Both Jill and John each contribute $3,600 annually to their 403(b) plans and earn 6% annually on their investments. Jill uses a traditional 403(b) plan, and her contributions are made pre-taxed, while John uses a 403(b) Roth; thus, his contributions are taxed as regular income before being deposited into his 403(b).
Thirty years later, John's withdrawals will be tax-free because he chose a Roth, but Jill will have to pay taxes on hers, as she chose a traditional 403(b) plan.
Click to find the best grants for your nonprofit from 12,000+ active opportunities.
What is the Difference Between a 403(b) and a 401(k)?
Both 403(b) and 401(K) plans are great tools that can help you save for your inevitable retirement. The 403(b) and 401(k) plans share similarities as well as some differences, so let's take a closer look at what each has to offer.
A 403(b) plan, like a 401(k), enables you to set aside a portion of each salary for retirement. The cool thing is that by contributing to a 403(b) or 401(k) plan, you show the IRS a reduction in your gross income and, therefore, the amount of income taxes due for the year. You are then only taxed upon withdrawal from your retirement plan. Either plan can be used to generate sizable wealth for your retirement.
While a 403(b) is similar to the more well-known 401(k) in several ways, there are also a few significant distinctions between them. So how do these plans differ? Let’s take a look:
The biggest difference between the two retirement accounts is which employer can offer them. While 403(b) plans are provided by charitable organizations, 401(k) plans are offered by commercial, for-profit businesses.
403(b) plans have more limited investment options than their counterpart 401(k) plans. 401(k) plans offer bonds, mutual funds, annuities, and stocks as investment options, whereas 403(b) plans only provide investment opportunities in annuities and mutual funds.
Because the possibilities in a 403(b) plan can sometimes be restricted in scope, you may explore rolling over a 403(b) account into a 401(k) to obtain access to more investment opportunities.
403(b) plans have fewer administrative costs and are cheaper for employers to offer because the government doesn't want to add additional financial burdens to nonprofit organizations.
As a self-employed individual, you would not be able to invest in a 403(b) plan, but can open a solo 401(k).
What is a Pre-approved 403(b) Plan?

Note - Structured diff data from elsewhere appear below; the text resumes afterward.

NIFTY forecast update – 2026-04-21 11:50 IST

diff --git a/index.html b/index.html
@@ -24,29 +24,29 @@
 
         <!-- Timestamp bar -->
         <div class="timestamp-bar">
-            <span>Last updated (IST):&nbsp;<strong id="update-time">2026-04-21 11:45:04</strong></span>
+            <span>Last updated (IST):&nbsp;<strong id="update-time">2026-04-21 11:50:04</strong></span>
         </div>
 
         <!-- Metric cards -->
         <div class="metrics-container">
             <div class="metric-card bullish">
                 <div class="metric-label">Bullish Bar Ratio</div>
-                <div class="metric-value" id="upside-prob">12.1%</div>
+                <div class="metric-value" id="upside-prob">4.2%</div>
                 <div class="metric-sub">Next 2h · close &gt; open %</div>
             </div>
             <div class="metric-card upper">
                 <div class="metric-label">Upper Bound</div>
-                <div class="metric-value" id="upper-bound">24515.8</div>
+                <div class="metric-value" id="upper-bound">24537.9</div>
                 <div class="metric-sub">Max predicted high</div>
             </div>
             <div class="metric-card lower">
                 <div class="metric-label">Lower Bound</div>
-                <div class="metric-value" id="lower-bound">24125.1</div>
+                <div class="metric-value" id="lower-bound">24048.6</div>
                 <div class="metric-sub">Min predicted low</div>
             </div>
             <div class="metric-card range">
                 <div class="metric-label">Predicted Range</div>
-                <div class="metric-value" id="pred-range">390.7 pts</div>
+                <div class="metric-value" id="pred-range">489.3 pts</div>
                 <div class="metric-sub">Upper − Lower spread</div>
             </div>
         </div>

The IRS established a pre-approved program for 403(b) plans that is comparable to the existing IRS program for qualified retirement plans. With the help of this program, prototype and volume submitter plan document suppliers can get the IRS to approve the format of their 403(b) documents.
More simply stated, a pre-approved 403(b) plan can be purchased by an employer from a verified document provider, such as a benefits specialist or financial institution. The provider will oversee and monitor a company's employee compensation packages to ensure they are fair and just to its employees.
Three pre-approved 403(b) plans are available to employers:
Are you ready for even more good news? You can roll your 403b to a 401k if you are no longer working for the same employer or if you retire.
And if your new place of employment also offers a 403(b) plan, you can merge your former account into the new account being offered. This can be incredibly beneficial if your new employer offers matching donations and it is also a great way to preserve the benefits you have already established with your pre-existing 403(b) plan.
And if you start to work for yourself, you can convert your 403(b) plan into an independent 401(k) plan.
Wrapping Up: What is a 403(b) for Nonprofits?
At the core of every nonprofit’s mission is to help others. However, in the midst of doing good work, nonprofits can lose sight of their employees' needs and retirements. A 403(b) retirement plan is a great way for nonprofits to take care of their employees who are so selflessly taking care of others.
In summary, because there are no minimum ERISA rules, 403(b) plans are more of a mixed bag and need to be carefully explored before investing in one. Nevertheless, if contribution matching is provided and the investment options are reasonably priced, a 403(b)plan can be a smart way to save for retirement.